- Opening Delimiter -

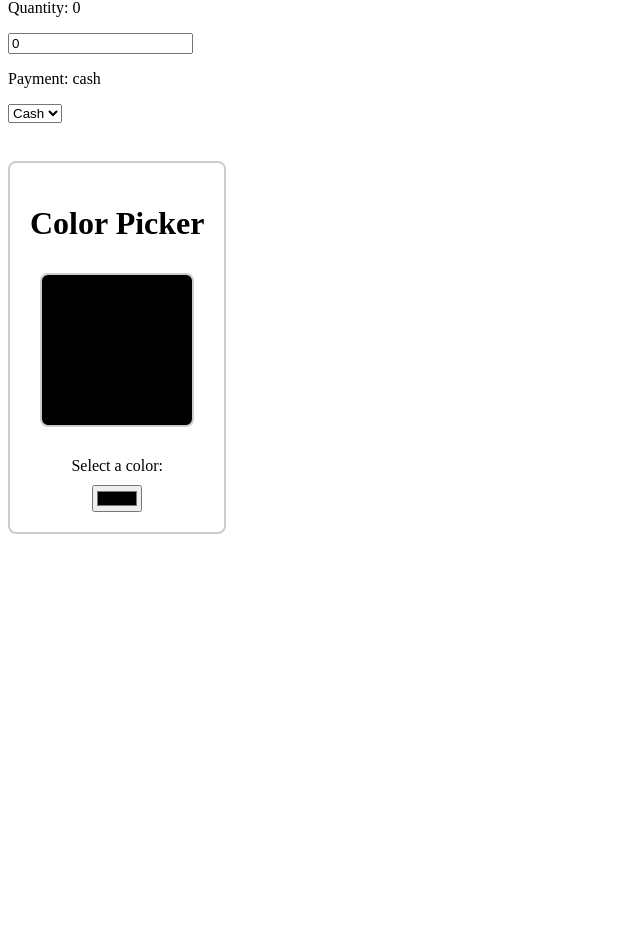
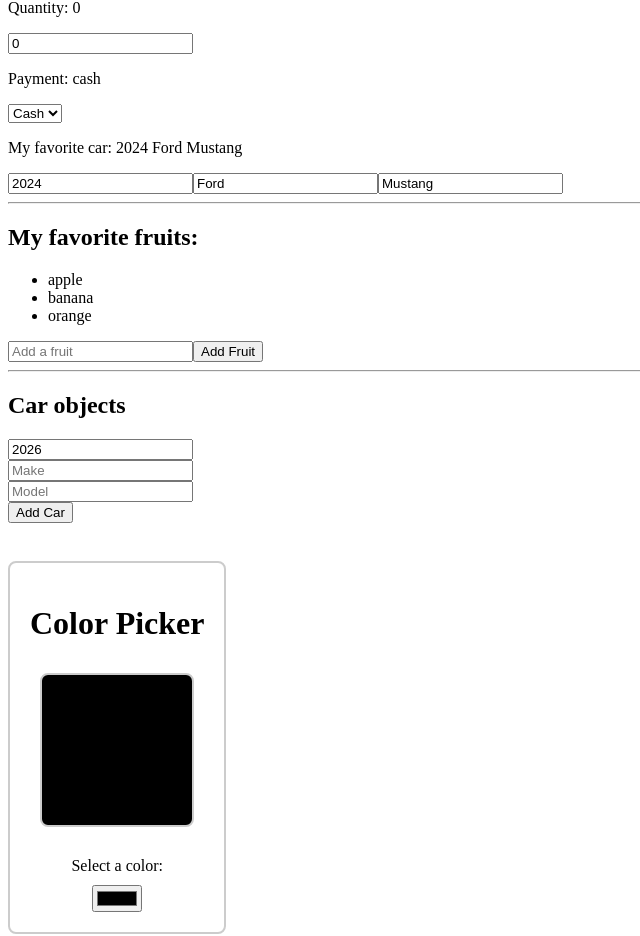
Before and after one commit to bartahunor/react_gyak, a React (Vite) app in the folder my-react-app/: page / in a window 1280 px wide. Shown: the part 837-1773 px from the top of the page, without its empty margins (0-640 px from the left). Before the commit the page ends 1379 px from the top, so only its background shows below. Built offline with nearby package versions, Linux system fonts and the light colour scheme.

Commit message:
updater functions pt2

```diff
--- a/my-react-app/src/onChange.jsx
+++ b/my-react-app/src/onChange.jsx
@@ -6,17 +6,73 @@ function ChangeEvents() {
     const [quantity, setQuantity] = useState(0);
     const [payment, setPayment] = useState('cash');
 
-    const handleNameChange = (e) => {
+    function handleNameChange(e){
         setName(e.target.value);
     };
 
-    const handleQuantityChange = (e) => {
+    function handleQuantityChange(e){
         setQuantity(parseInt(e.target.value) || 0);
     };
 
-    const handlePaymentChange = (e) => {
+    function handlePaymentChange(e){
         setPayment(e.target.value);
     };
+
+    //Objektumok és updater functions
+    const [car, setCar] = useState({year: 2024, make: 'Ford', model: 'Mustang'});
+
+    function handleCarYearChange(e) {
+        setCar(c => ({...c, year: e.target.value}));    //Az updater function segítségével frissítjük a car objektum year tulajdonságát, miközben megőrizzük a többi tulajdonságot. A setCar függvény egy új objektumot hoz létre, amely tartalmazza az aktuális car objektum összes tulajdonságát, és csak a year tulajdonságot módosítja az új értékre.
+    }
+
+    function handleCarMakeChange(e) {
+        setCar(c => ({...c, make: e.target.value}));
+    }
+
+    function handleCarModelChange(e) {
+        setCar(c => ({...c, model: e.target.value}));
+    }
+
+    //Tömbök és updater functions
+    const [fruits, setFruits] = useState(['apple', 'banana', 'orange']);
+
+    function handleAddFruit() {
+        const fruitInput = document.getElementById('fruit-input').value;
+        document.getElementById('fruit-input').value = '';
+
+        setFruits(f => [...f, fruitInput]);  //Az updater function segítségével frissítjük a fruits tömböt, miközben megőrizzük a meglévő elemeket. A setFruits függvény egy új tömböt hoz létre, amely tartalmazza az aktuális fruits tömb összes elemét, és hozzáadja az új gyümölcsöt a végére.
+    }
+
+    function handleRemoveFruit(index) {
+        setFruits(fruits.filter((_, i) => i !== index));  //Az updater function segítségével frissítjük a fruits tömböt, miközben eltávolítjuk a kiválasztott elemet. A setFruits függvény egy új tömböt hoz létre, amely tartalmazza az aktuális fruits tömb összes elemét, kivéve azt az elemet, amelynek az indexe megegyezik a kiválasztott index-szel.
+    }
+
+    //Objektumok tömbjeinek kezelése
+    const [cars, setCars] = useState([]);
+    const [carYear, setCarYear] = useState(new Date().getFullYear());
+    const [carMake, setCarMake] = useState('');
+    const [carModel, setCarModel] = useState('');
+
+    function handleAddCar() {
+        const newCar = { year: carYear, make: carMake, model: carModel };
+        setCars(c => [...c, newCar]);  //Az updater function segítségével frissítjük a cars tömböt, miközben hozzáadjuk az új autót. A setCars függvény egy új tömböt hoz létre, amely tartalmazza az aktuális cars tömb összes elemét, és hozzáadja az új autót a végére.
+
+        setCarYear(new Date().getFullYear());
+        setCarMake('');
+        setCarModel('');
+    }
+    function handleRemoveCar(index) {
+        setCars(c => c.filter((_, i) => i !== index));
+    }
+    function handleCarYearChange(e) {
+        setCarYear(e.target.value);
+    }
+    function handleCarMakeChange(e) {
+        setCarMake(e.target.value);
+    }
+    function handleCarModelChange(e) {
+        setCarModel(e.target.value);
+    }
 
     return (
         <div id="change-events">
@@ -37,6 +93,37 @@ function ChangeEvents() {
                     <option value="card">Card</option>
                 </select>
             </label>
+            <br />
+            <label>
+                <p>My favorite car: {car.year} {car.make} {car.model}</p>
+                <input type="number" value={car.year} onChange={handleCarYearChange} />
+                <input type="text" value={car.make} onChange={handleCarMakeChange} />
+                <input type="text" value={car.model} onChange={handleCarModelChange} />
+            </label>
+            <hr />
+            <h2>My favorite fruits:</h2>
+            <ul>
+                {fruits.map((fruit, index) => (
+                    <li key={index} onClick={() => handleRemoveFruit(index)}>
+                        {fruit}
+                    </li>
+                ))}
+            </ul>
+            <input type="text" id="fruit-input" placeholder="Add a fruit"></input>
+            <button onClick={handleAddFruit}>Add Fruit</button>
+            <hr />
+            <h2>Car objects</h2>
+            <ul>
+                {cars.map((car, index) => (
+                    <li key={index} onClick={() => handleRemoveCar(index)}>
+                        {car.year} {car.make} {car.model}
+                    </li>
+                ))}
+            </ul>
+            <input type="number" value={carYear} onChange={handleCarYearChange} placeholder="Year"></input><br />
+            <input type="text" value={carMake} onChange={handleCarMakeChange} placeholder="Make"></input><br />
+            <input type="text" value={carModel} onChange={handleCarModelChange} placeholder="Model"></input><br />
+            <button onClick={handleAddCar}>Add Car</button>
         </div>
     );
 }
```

- Closing Delimiter -

→ Assignment
Go line by line through the data, copying each one that contains the word "setCarMake".

→ Your solution
+    const [carMake, setCarMake] = useState('');
+        setCarMake('');
+        setCarMake(e.target.value);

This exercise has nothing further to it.